__PROBLEM DETAILS__:
Your response should be a copy of each line in the listing below that includes the word "check".

__EXTRACTED INFORMATION__:
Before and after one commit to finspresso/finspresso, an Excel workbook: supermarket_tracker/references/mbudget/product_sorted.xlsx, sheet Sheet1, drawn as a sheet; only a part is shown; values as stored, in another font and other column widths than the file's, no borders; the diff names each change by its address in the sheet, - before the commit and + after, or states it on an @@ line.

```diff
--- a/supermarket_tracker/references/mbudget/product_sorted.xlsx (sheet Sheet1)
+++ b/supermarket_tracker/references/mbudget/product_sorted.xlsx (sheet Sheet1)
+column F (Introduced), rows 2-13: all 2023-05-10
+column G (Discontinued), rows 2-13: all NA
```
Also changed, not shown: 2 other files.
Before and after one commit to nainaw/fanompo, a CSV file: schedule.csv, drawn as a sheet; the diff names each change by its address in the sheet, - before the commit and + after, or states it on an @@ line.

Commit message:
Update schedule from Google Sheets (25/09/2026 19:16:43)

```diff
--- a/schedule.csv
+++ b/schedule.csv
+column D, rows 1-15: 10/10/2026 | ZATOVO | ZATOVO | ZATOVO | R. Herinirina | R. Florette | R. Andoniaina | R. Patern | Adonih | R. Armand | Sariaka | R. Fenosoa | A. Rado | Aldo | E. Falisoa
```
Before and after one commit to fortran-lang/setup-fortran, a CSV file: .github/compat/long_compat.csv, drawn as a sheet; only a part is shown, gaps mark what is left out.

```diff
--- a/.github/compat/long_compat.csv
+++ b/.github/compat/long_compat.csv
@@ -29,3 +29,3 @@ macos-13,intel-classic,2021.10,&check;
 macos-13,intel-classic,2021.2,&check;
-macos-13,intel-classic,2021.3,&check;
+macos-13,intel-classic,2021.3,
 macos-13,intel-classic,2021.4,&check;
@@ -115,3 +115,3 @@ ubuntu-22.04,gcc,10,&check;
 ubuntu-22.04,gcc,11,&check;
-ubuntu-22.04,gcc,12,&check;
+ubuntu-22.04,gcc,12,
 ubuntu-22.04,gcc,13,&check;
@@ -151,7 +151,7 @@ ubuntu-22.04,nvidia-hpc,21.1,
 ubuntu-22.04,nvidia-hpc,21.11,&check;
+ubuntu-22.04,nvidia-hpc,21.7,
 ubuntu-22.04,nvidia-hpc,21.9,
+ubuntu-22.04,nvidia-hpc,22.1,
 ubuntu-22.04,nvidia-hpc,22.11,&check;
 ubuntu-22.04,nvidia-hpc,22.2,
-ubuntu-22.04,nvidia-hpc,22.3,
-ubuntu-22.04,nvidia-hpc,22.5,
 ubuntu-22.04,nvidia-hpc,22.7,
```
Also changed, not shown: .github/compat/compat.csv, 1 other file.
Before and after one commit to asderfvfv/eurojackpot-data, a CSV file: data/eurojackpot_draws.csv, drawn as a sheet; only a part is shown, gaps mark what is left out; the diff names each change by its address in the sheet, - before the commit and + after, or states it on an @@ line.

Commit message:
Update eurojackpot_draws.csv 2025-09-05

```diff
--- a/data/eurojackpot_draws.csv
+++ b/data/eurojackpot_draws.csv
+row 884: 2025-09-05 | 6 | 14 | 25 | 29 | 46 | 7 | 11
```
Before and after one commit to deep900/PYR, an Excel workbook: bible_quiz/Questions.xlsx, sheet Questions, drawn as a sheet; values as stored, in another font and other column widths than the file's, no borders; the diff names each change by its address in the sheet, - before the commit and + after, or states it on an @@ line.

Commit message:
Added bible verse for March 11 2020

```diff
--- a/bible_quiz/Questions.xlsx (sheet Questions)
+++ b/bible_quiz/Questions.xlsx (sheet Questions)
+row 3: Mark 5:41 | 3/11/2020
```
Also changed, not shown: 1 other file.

__TASK OUTPUT__:
@@ -29,3 +29,3 @@ macos-13,intel-classic,2021.10,&check;
 macos-13,intel-classic,2021.2,&check;
-macos-13,intel-classic,2021.3,&check;
 macos-13,intel-classic,2021.4,&check;
@@ -115,3 +115,3 @@ ubuntu-22.04,gcc,10,&check;
 ubuntu-22.04,gcc,11,&check;
-ubuntu-22.04,gcc,12,&check;
 ubuntu-22.04,gcc,13,&check;
 ubuntu-22.04,nvidia-hpc,21.11,&check;
 ubuntu-22.04,nvidia-hpc,22.11,&check;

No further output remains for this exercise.